Impacts of life events on travel behavior

Recent studies have suggested that major life events can influence travel behaviour. These events include changes in income, household size, and role, which all change the travel resource available to an individual. For instance, moving from one town to another can change the mode of travel. For these reasons, residential relocations are included in mobility biography analyses. In addition, changes in household size and bicycling infrastructure also alter travel resources. Therefore, life events such as retirement, marriage, and birth may be significant drivers of travel behaviour.

Several studies have examined how major life events, including socialisation and residential relocation, affect travel behaviour. These findings suggest that the development of travel behavior is closely related to life course events and individual differences. Further, future research should focus on the impact of these life events on travel behavior, including how they interact with each other. It may also help us better understand how to encourage people to adopt sustainable travel behavior by fostering a sense of civic responsibility and reducing the use of automobiles.

Impacts of urban form

There are several factors influencing travel behaviour, including urban form. In this article, we examine the influence of settlement patterns on travel behaviour. We focus on the role of urban form in determining the distances between locations, as well as the types of modes and costs of travel. We discuss how urban form can facilitate or discourage travel behaviour, and present evidence from studies on the topic. We conclude that the spatial arrangement of cities plays a large role in the patterns and costs of travel.

In addition to transport attitudes, urban form also influences residents’ housing preferences. A study of household formation in the United States found that people who preferred non-motorized modes of transportation settled in a suburban, peripheral area. Conversely, people who were primarily car-dependent would live in a central city. These factors influence travel distances by car. We will examine the effect of residential self-selection and residential dissonance in future research.

Impacts of weather

The effect of weather on travel behaviour is largely determined by the time of day and the day of the week, although differences exist by individual and household characteristics. For example, commuters with children are less likely to change their travel behaviours because of weather than commuters without children. Geographic variations also have an impact on travel behaviour.
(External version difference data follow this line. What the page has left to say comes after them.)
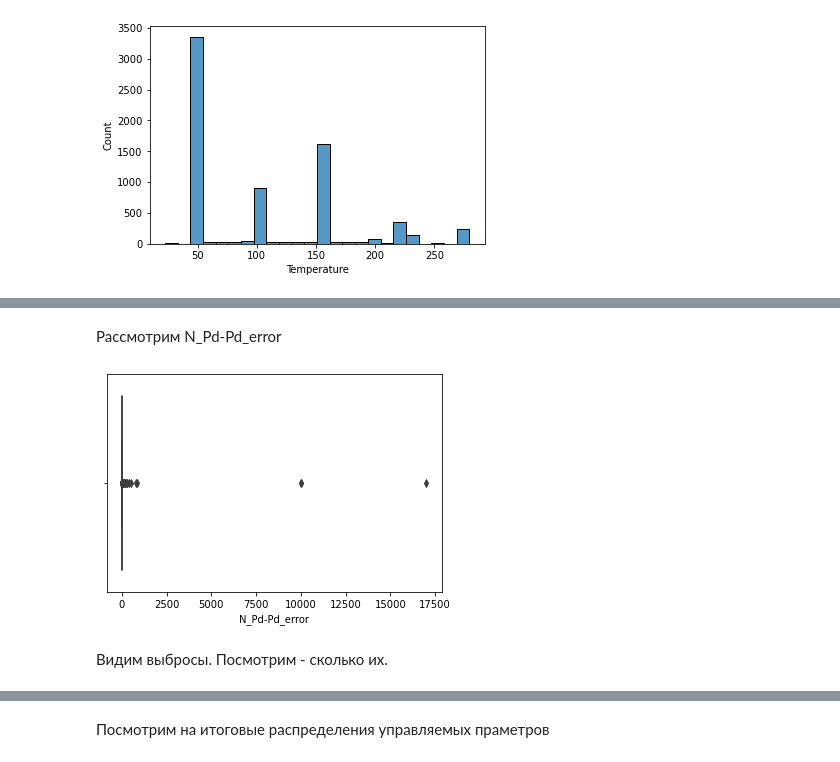
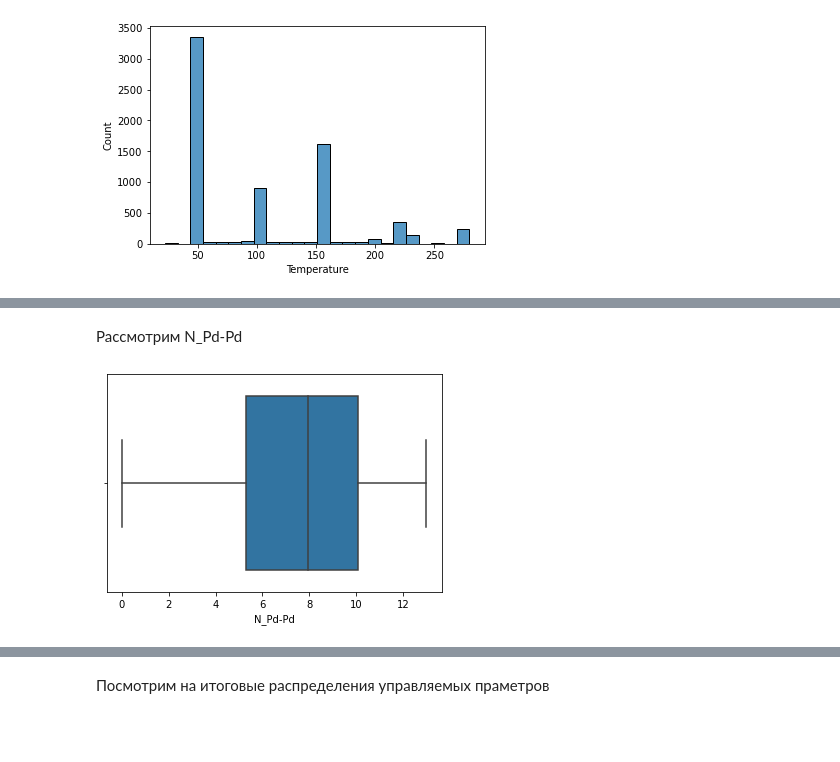
Before and after one commit to Vitaliy1234/fuzzy_project, a Jupyter notebook: Preprocessing.ipynb, the cells around one changed output, grey strips where cells are left out. Saved outputs shown, nothing was run; the diff lists cells and outputs as text; code cells hidden in the pictures; blank space fills up the shorter version.

```diff
--- a/Preprocessing.ipynb
+++ b/Preprocessing.ipynb
@@ -110,2 +104,0 @@ plt.show()
-# %%
-data_no_spectr = data_no_spectr[data_no_spectr['Amp_ref_error'] < 0.08]
@@ -117,9 +105,7 @@ plt.show()
 # %% [markdown]
-Рассмотрим N_Pd-Pd_error
+Рассмотрим N_Pd-Pd
 # %%
-sns.boxplot(data_no_spectr['N_Pd-Pd_error'])
+sns.boxplot(data_no_spectr['N_Pd-Pd'])
 plt.show()
 # %% [output]
-[figure, old version]
+[figure, new version]
-# %% [markdown]
-Видим выбросы. Посмотрим - сколько их.
```
Also changed, not shown: parts of 35 cells of this notebook.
For example, bad weather is more severe in regions with less frequent services and poorly designed shelters, while the effects of bad weather are less acute in cities with a high population density and many protected stops.
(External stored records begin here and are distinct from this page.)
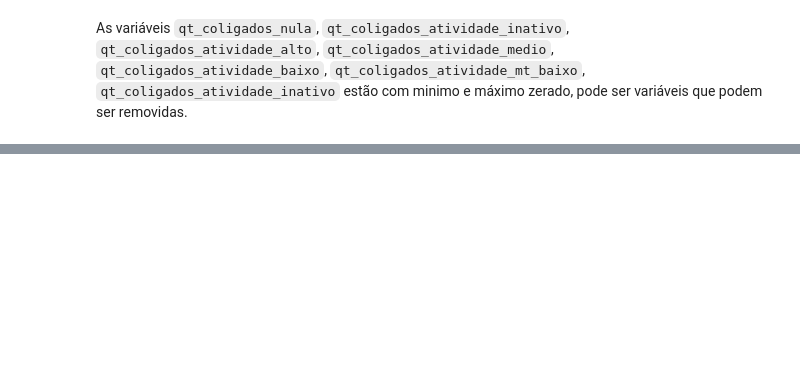
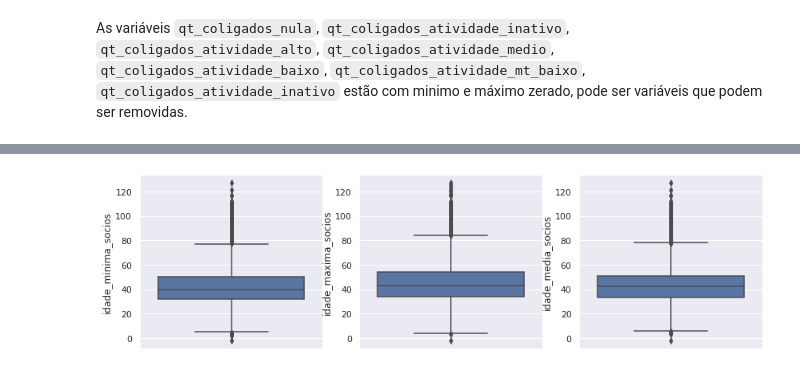
Before and after one commit to johnnessantos/codenation, a Jupyter notebook: projeto-pratico/src/notebooks/analise.ipynb, the cells around one changed output, grey strips where cells are left out. Cells and saved outputs as stored; diff of their text form; code cells hidden in the pictures; blank space fills up the shorter version.

```diff
--- a/projeto-pratico/src/notebooks/analise.ipynb
+++ b/projeto-pratico/src/notebooks/analise.ipynb
@@ -273,0 +287,7 @@ variaveis_faltantes_observar = ['idade_ate_18', 'idade_de_19_a_23', 'idade_de_24
+# %%
+# Definindo as varáveis para analise
+market_variaveis_analise = ['idade_minima_socios', 'idade_maxima_socios', 'idade_media_socios']
+experimentos.criar_diagrama_caixa(market_faltante, market_variaveis_analise)
+plt.show()
+# %% [output]
+[figure, added]
```
Also changed, not shown: parts of 52 cells of this notebook, 1 other file.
The impact of weather on travel behaviour has become a topic of increasing societal interest, despite the fact that climate change has prompted many concerns. Although climate change has exacerbated the severity of certain weather conditions, it has not yet been fully understood how it affects travel behaviours. A better understanding of the relationship between climate change and weather will help cities develop appropriate transport and planning responses to the changing conditions. As a result, a systematic review is required.
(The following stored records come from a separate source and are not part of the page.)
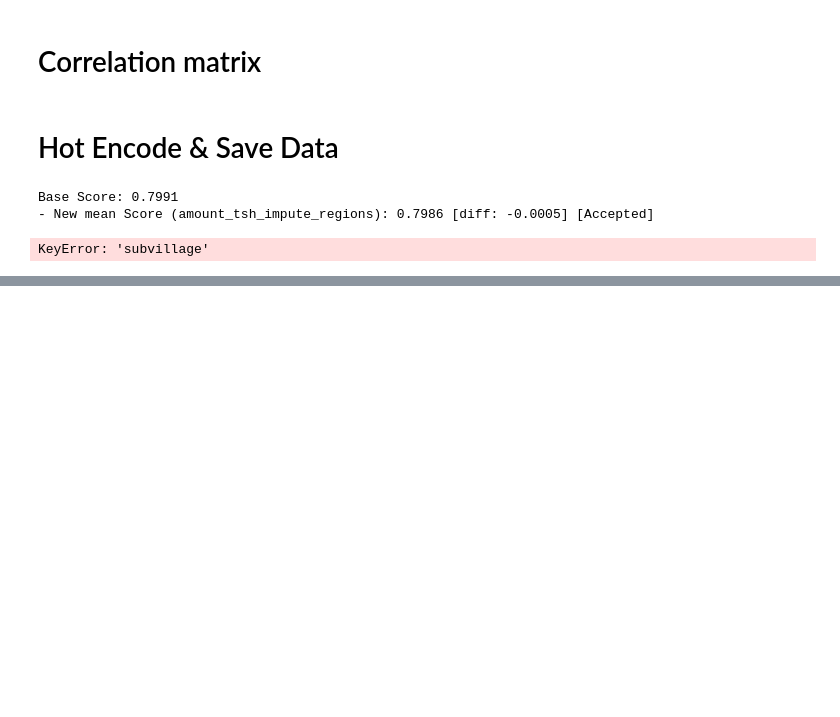
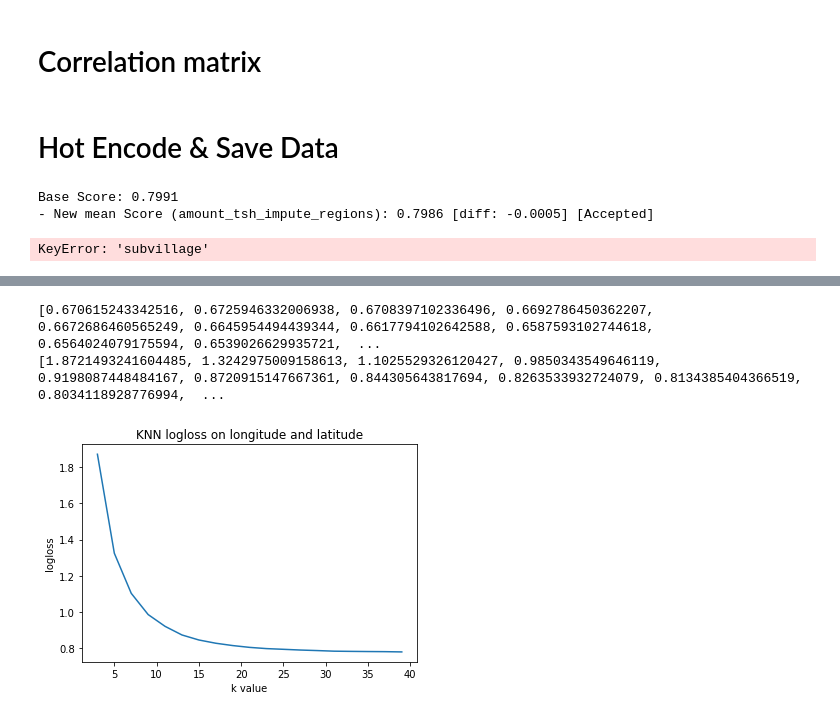
Before and after one commit to mradazoury/Pump_it_Up_ML_project, a Jupyter notebook: Data Preperation-mrad.ipynb, the cells around one changed output, grey strips where cells are left out. Cells and saved outputs as stored; diff of their text form; code cells hidden in the pictures; blank space fills up the shorter version.

```diff
--- a/Data Preperation-mrad.ipynb
+++ b/Data Preperation-mrad.ipynb
@@ -330,0 +364,50 @@ impute(train_data_transformed,'amount_tsh')
+# %%
+accbig=[]
+loglossbig=[]
+
+def f(x):
+    return sp.log(sp.maximum(sp.minimum(x,1-10**-5),10**-5))
+f=np.vectorize(f)
+
+for j in range(3,40,2):
+    logloss=[]
+    acc=[]
+    for i in range(5):
+        #split data
+        X_train, X_test, y_train, y_test = train_test_split(X, y, test_size=0.33, random_state=i)
+        neigh = KNeighborsClassifier(n_neighbors=j)
+        #train classifier
+        neigh.fit(X_train, y_train)
+
+        #find % predicted correctly for this k
+        predVal=neigh.predict(X_test)
+        mat=[predVal,y_test]
+        df=pd.DataFrame(mat).transpose()
+        df.columns=('h0','y')
+        df['diff']=np.where(df.h0==df.y,1,0)
+        acc.append(sum(df['diff'])/len(df['diff']))
+
+        #find the logloss for this k
+        PredProb=neigh.predict_proba(X_test)
+        pred=np.asmatrix(PredProb)
+        pred.columns=('high','low','medium')
+        s=np.asmatrix(pd.get_dummies(y_test))
+        predf=f(pred)
+        mult=np.multiply(predf,s)
+        logloss.append(np.sum(mult)/-len(y_test))
+    loglossbig.append(np.mean(logloss))
+    accbig.append(np.mean(acc))
+print(accbig)
+print(loglossbig)
+# %% [output]
+[0.670615243342516, 0.6725946332006938, 0.6708397102336496, 0.6692786450362207, 0.6672686460565249, 0.6645954494439344, 0.6617794102642588, 0.6587593102744618, 0.6564024079175594, 0.6539026629935721,  ...
+[1.8721493241604485, 1.3242975009158613, 1.1025529326120427, 0.9850343549646119, 0.9198087448484167, 0.8720915147667361, 0.844305643817694, 0.8263533932724079, 0.8134385404366519, 0.8034118928776994,  ...
+# %%
+import matplotlib.pyplot as plt
+plt.plot(range(3,40,2),loglossbig)
+plt.ylabel('logloss')
+plt.xlabel('k value')
+plt.title('KNN logloss on longitude and latitude')
+plt.show()
+# %% [output]
+[figure, added]
```
Also changed, not shown: parts of 12 cells of this notebook, 3 other files.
Impacts of social media on travel behavior

The study’s author, Dr. Fotis, uses qualitative methodology to study the impact of social media on travel behavior and consumer decision-making during the holiday travel process. To understand these changes, she conducted seven focus groups with 51 active social media users. The participants’ responses were analyzed in terms of their use of social media throughout the entire travel process and holiday-related decision-making processes. Based on their responses, she constructed six key themes.

The study reveals that a consumer’s attitude towards social media is influenced by several external factors. For example, the availability of social media and perceived behavioral control all influence consumer attitudes towards social media. Results may provide insights into promotional and marketing strategies for social media-based travel. This study suggests that consumers are increasingly using social media to make travel decisions. However, despite the positive impacts of social media on travel behavior, there are still many challenges and misunderstandings that must be addressed.